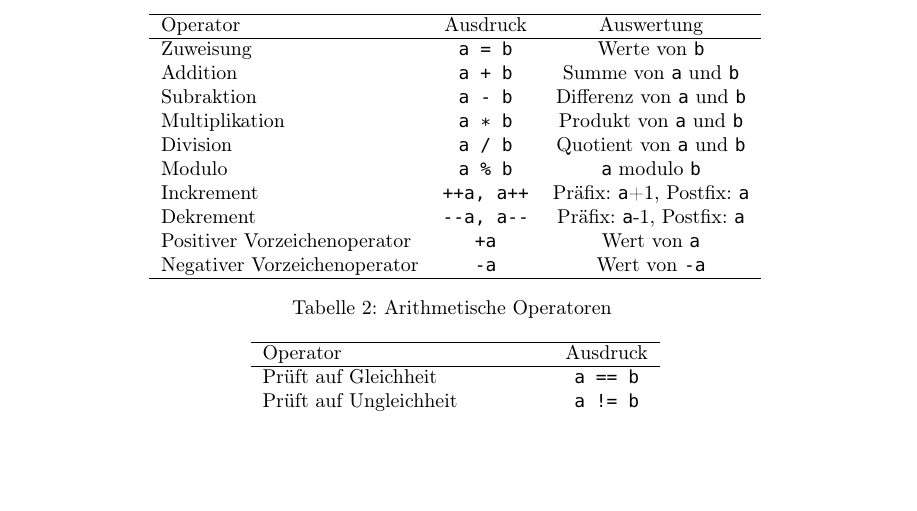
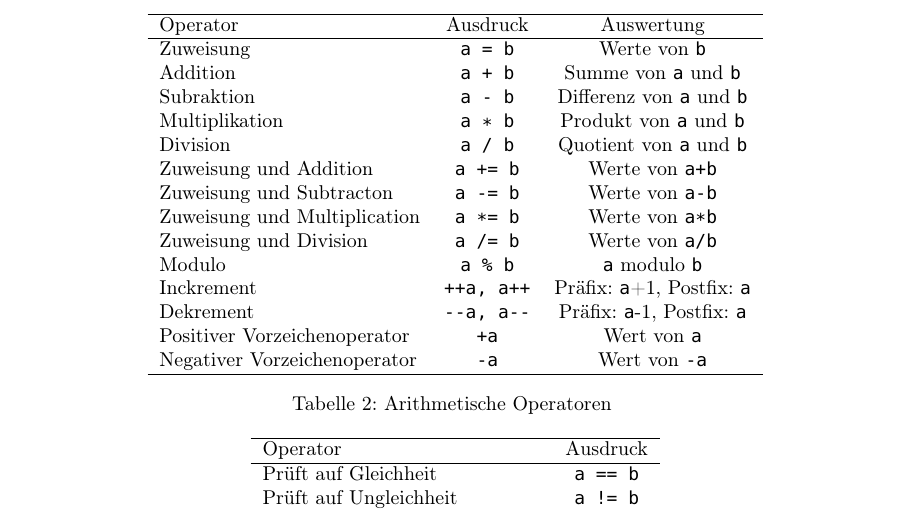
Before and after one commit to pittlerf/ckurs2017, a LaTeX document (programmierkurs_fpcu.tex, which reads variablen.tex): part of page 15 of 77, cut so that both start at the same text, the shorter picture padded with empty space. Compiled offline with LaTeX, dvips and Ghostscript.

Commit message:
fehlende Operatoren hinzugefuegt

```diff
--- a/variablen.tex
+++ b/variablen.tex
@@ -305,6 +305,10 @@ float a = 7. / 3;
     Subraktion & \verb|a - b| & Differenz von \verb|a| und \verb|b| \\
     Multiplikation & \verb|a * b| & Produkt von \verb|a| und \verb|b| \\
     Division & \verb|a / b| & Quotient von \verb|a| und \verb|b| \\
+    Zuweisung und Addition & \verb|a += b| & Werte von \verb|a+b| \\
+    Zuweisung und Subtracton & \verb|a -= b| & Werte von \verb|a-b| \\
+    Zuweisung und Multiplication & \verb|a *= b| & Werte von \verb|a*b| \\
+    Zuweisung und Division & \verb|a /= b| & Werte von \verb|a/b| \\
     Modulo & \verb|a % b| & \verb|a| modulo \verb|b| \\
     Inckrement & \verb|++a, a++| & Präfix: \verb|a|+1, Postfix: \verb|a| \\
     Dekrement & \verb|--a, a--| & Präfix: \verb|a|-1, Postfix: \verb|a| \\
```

----------------------------------------

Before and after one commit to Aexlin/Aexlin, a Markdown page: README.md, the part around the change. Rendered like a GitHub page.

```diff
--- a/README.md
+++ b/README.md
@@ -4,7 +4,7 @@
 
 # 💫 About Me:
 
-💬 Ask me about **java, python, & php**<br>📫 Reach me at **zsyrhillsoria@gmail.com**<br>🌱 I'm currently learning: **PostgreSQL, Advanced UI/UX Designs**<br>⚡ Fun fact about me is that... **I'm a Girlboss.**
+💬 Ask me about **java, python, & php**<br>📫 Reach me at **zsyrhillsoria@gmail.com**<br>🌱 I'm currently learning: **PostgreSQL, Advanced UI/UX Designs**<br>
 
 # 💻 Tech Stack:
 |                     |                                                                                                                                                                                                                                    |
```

----------------------------------------

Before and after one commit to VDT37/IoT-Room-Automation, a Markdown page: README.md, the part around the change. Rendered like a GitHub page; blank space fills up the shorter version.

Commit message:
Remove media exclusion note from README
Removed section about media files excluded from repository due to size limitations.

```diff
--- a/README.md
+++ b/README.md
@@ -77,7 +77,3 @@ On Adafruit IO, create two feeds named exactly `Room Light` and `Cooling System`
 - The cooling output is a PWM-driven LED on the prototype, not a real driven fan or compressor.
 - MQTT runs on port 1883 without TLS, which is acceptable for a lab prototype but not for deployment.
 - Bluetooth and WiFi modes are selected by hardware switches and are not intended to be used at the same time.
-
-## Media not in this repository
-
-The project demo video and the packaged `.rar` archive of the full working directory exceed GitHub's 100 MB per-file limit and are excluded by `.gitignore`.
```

----------------------------------------

### [TASK DETAILS]
For every line in the records above that holds "Werte", add one, and report the sum alone.

### [RESPONSE TO THE EXERCISE]
4